“Young children have an emerging capacity to distinguish what is real and what’s not,” said Dr. Alison Steier, director of Mental Health Services and the Harris Institute at Southwest Human Development. “Halloween is a time of year when parents need to be particularly sensitive to children who are learning about the element of darkness that surrounds the holiday.”

Adults have an ultimate sense that they can protect themselves and that the haunting sounds and decorations are meant in the spirit of fun. Meanwhile, young children may not have yet developed the frame of reference that allows them to be in the experience but also to be apart from it enough to know that they are not in danger.

“Sorting out what’s thrilling but not actually a danger is part of development and doesn’t mean that a child is not a spirited or fun kid, or that it represents a deficit in that child,” Steier said. “It represents a stage of development, so sensitivity and empathy are very important.”

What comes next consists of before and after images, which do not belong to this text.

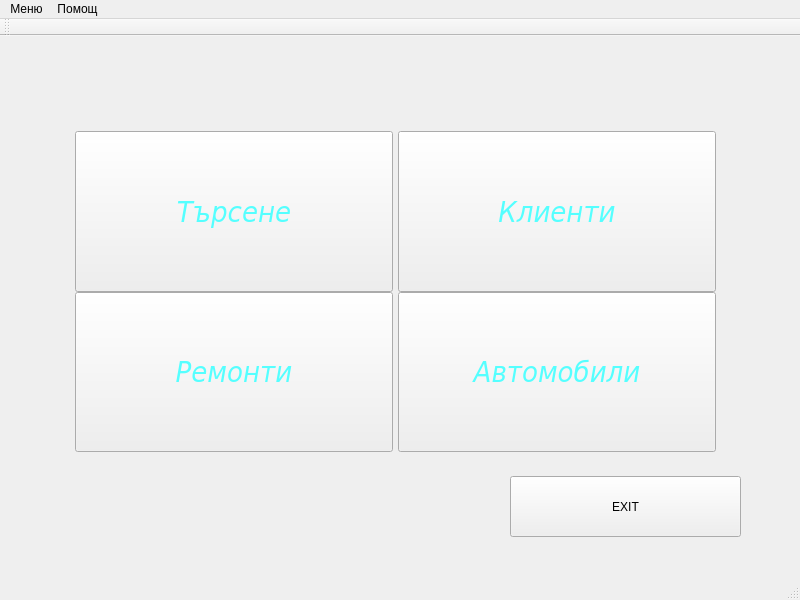
First picture: the form in mainwindow.ui, repository JohnnyBrawo/CarServ, before the edit.
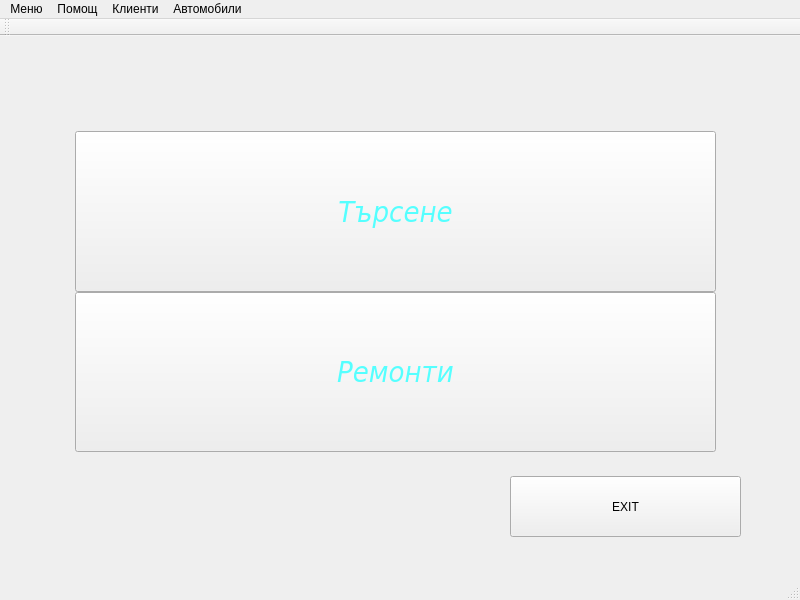
Second picture: the form after the edit. Icons and pictures are not drawn.

Commit message: change main menu buttons

Diff of the .ui file:
```diff
--- a/mainwindow.ui
+++ b/mainwindow.ui
@@ -36,7 +36,7 @@
       <height>331</height>
      </rect>
     </property>
-    <layout class="QGridLayout" name="gridLayout" columnstretch="0,0">
+    <layout class="QGridLayout" name="gridLayout" columnstretch="0">
      <property name="sizeConstraint">
       <enum>QLayout::SetDefaultConstraint</enum>
      </property>
@@ -58,33 +58,6 @@
      <property name="verticalSpacing">
       <number>0</number>
      </property>
-     <item row="1" column="1">
-      <widget class="QPushButton" name="Button_OpenAutoForm">
-       <property name="sizePolicy">
-        <sizepolicy hsizetype="MinimumExpanding" vsizetype="MinimumExpanding">
-         <horstretch>0</horstretch>
-         <verstretch>0</verstretch>
-        </sizepolicy>
-       </property>
-       <property name="font">
-        <font>
-         <family>DejaVu Sans Condensed</family>
-         <pointsize>22</pointsize>
-         <weight>9</weight>
-         <italic>true</italic>
-         <bold>false</bold>
-        </font>
-       </property>
-       <property name="styleSheet">
-        <string notr="true">font: 75 oblique 22pt &quot;DejaVu Sans Condensed&quot;;
-background-image: url(:/images/MainButton_image.jpg);
-color: rgb(85, 255, 255);</string>
-       </property>
-       <property name="text">
-        <string>Автомобили</string>
-       </property>
-      </widget>
-     </item>
      <item row="1" column="0">
       <widget class="QPushButton" name="Button_OpenRepairs">
        <property name="sizePolicy">
@@ -112,35 +85,11 @@
        </property>
       </widget>
      </item>
-     <item row="0" column="1">
-      <widget class="QPushButton" name="Button_OpenClents">
-       <property name="sizePolicy">
-        <sizepolicy hsizetype="MinimumExpanding" vsizetype="MinimumExpanding">
-         <horstretch>0</horstretch>
-         <verstretch>0</verstretch>
-        </sizepolicy>
-       </property>
-       <property name="font">
-        <font>
-         <family>DejaVu Sans Condensed</family>
-         <pointsize>22</pointsize>
-         <weight>9</weight>
-         <italic>true</italic>
-         <bold>false</bold>
-        </font>
-       </property>
-       <property name="styleSheet">
-        <string notr="true">font: 75 oblique 22pt &quot;DejaVu Sans Condensed&quot;;
-background-image: url(:/images/MainButton_image.jpg);
-color: rgb(85, 255, 255);</string>
-       </property>
-       <property name="text">
-        <string>Клиенти</string>
-       </property>
-      </widget>
-     </item>
      <item row="0" column="0">
       <widget class="QPushButton" name="Button_Search">
+       <property name="enabled">
+        <bool>true</bool>
+       </property>
        <property name="sizePolicy">
         <sizepolicy hsizetype="MinimumExpanding" vsizetype="MinimumExpanding">
          <horstretch>0</horstretch>
@@ -188,7 +137,7 @@
      <x>0</x>
      <y>0</y>
      <width>800</width>
-     <height>33</height>
+     <height>30</height>
     </rect>
    </property>
    <widget class="QMenu" name="menu">
@@ -199,15 +148,37 @@
     <addaction name="actionUpLoad"/>
     <addaction name="separator"/>
    </widget>
-   <widget class="QMenu" name="menu_2">
+   <widget class="QMenu" name="menu_Help">
     <property name="title">
      <string>Помощ</string>
     </property>
     <addaction name="Notes"/>
     <addaction name="ProdInfo"/>
    </widget>
+   <widget class="QMenu" name="menu_Clients">
+    <property name="title">
+     <string>Клиенти</string>
+    </property>
+    <addaction name="EditClient"/>
+    <addaction name="separator"/>
+    <addaction name="AddNewClient"/>
+    <addaction name="separator"/>
+    <addaction name="DeleteClient"/>
+   </widget>
+   <widget class="QMenu" name="menu_Autos">
+    <property name="title">
+     <string>Автомобили</string>
+    </property>
+    <addaction name="EditDeleteAuto"/>
+    <addaction name="separator"/>
+    <addaction name="ShowAllAutos"/>
+    <addaction name="separator"/>
+    <addaction name="AddNewAuto"/>
+   </widget>
    <addaction name="menu"/>
-   <addaction name="menu_2"/>
+   <addaction name="menu_Help"/>
+   <addaction name="menu_Clients"/>
+   <addaction name="menu_Autos"/>
   </widget>
   <widget class="QToolBar" name="mainToolBar">
    <attribute name="toolBarArea">
```
Left out of the diff: 32 changed lines with no effect on the pictures. The commit also changes 6 other files.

Practicing sensitivity with young children doesn’t need to be in in competition with the fun that Halloween is for adults. There are plenty of tactics to help your child feel more at ease with Halloween and enjoy the season.

Avoid dismissive comments such as, “Oh, that’s not scary.” Alternatively, Steier recommends communicating statements of reassurance like “that little boy put on that scary mask because he thought it would be a funny joke, and it’s not funny to you I can see that.” Authentic reassurance sends a message that the child has the freedom to feel and work their way through understanding Halloween festivities and can count on you for help.

Prepare ahead of time to put your child at ease. Having children put their costumes on and off a couple of weeks before the holiday starts to make the elements surrounding Halloween more understandable. The action communicates that costumes are pretend and that the holiday is meant to be fun. Explaining to a child that other children’s parents are also helping them try on costumes will reinforce that notion as well.

Use knowledge of your child’s temperament to your advantage. Some children are capable of working through manageable anxiety alongside a trusting relationship with their caregiver, others may need more time to adjust. Some parents may accept that waiting until next year to fully participate in Halloween activities is more sensitive to their child.

Be sensitive of recent traumatic events. If a child has recently experienced a death of a pet or grandparent, walking around neighborhoods that have gravestones may not be ideal for that child. It could take an experience that a parent might otherwise be able to co-manage with a child into a realm that’s quite overwhelming.

Celebrate Halloween with your child, and have fun! There’s a number of spirited activities to do with young children that will ensure you have a spooktacular  and fun October such as filling the candy bowl together, arranging a playdate with other young children in costumes, baking Halloween cookies, painting pumpkins and so much more!

If you have questions about Halloween and your young children, parents, caregivers and professionals can call the Birth to Five Helpline at 1-877-705-KIDS (5437) for free child development support.

All content in this article, including any advice or commentary from Southwest Human Development staff and/or others, should be considered an opinion and is provided for informational purposes only. The content is not intended to be a substitute for medical or other professional advice, diagnosis or treatment.  Always seek the direct advice of your own trusted professional with any questions or concerns you may have regarding the child/ren in your care.  Southwest Human Development does not recommend or endorse any specific tests, products, procedures or other information that may be mentioned in this article.  You may contact Southwest Human Development’s Birth to Five Helpline at 1-877-705-KIDS (5437) to speak with one of our early childhood professionals for personalized assistance.  Birth to Five Helpline specialists are available Monday through Friday from 8 a.m. to 8 p.m.